The little black-and-white cartoon figure of Tintin first appeared in Belgium in 1929 in a Catholic newspaper where his creator, Herg?©, worked. Harry Thompson looks at the story of Herg?©, of Tintin and his origins, and beyond to when President de Gaulle
SHORTLISTED FOR THE WOMEN'S PRIZE FOR FICTION 2018 'A stunning debut ' Guardian In Jessie Greengrass' superb debut novel, our unnamed narrator recounts her progress to motherhood, while remembering the death of her own mother ten years before, and the childhood summers she spent with her psychoanalyst grandmother. Woven among these personal recollections are significant events in medical history: Wilhelm Röntgen's discovery of the X-ray; Sigmund Freud's development of psychoanalysis and the work that he did with his daughter, Anna; and the origins of modern surgery and the anatomy of pregnant bodies. Sight is a novel about being a parent and a child: what it is like to bring a person in to the world, and what it is to let one go. Exquisitely written and fiercely intelligent, it is an incisive exploration of how we see others, and how we might know ourselves.
A relatable, interactive, and funny exploration of algorithms, those essential building blocks of computer science - and of everyday life - from the author of the wildly popular Bad Arguments. Algorithms -- processes that are made up of unambiguous steps and do something useful -- make up the very foundations of computer science. Yet, they also inform our choices in approaching everyday tasks, from managing a pile of clothes fresh out of the dryer to deciding what music to listen to. With Bad Choices, Ali Almossawi, presents twelve scenes from everyday life that help demonstrate and demystify the fundamental algorithms that drive computer science, bringing these seemingly elusive concepts into the understandable realms of the everyday. Readers will discover how: Â· Matching socks can teach you about search and hash tables Â· Planning trips to the store can demonstrate the value of stacks Â· Deciding what music to listen to shows why link analysis is all-important Â· Crafting a succinct Tweet draws on ideas from compression Â· Making your way through a grocery list helps explain priority queues and traversing graphs Â· And more As you better understand algorithms, you'll also discover what makes a method faster and more efficient, helping you become a more nimble, creative problem-solver, ready to face new challenges.

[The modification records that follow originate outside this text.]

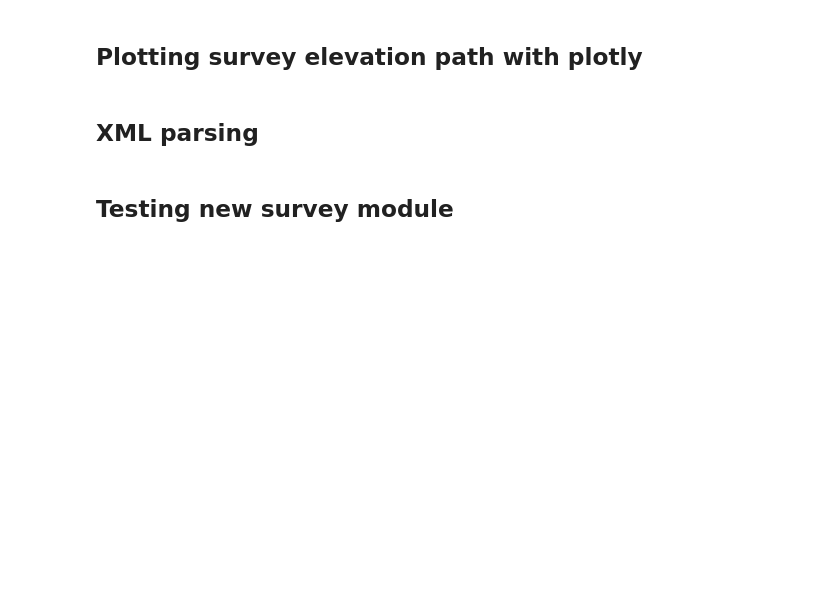
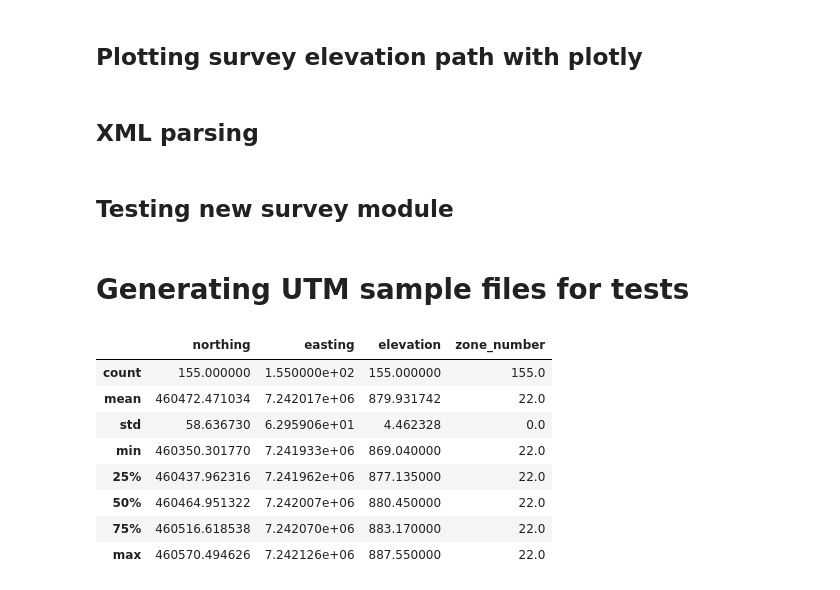
Before and after one commit to agu3rra/volpy, a Jupyter notebook: volpy/examples/Experiments.ipynb, the cells around one changed output. Drawn from its saved outputs; the diff is of its cells as text; code cells hidden in the pictures; blank space fills up the shorter version.

```diff
--- a/volpy/examples/Experiments.ipynb
+++ b/volpy/examples/Experiments.ipynb
@@ -156,3 +156,5 @@ survey = Survey(SOURCE, 'Ibema')
 survey
 # %%
 survey.data
+# %% [markdown]
+# Generating UTM sample files for tests
@@ -158,0 +163,16 @@ survey.data
+# %%
+source = '../sample_data/survey_ibema_faxinal_UTM.csv'
+# %%
+df = pd.read_csv(source)
+# %%
+df.describe()
+# %% [output]
+|  | northing | easting | elevation | zone_number |
+| count | 155.000000 | 1.550000e+02 | 155.000000 | 155.0 |
+| mean | 460472.471034 | 7.242017e+06 | 879.931742 | 22.0 |
+| std | 58.636730 | 6.295906e+01 | 4.462328 | 0.0 |
+| min | 460350.301770 | 7.241933e+06 | 869.040000 | 22.0 |
+| 25% | 460437.962316 | 7.241962e+06 | 877.135000 | 22.0 |
+| 50% | 460464.951322 | 7.242007e+06 | 880.450000 | 22.0 |
+| 75% | 460516.618538 | 7.242070e+06 | 883.170000 | 22.0 |
+| max | 460570.494626 | 7.242126e+06 | 887.550000 | 22.0 |
```
Also changed, not shown: parts of 4 cells of this notebook, 17 other files.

Bad Choices will open the world of algorithms to all readers making this a perennial go-to for fans of quirky, accessible science books.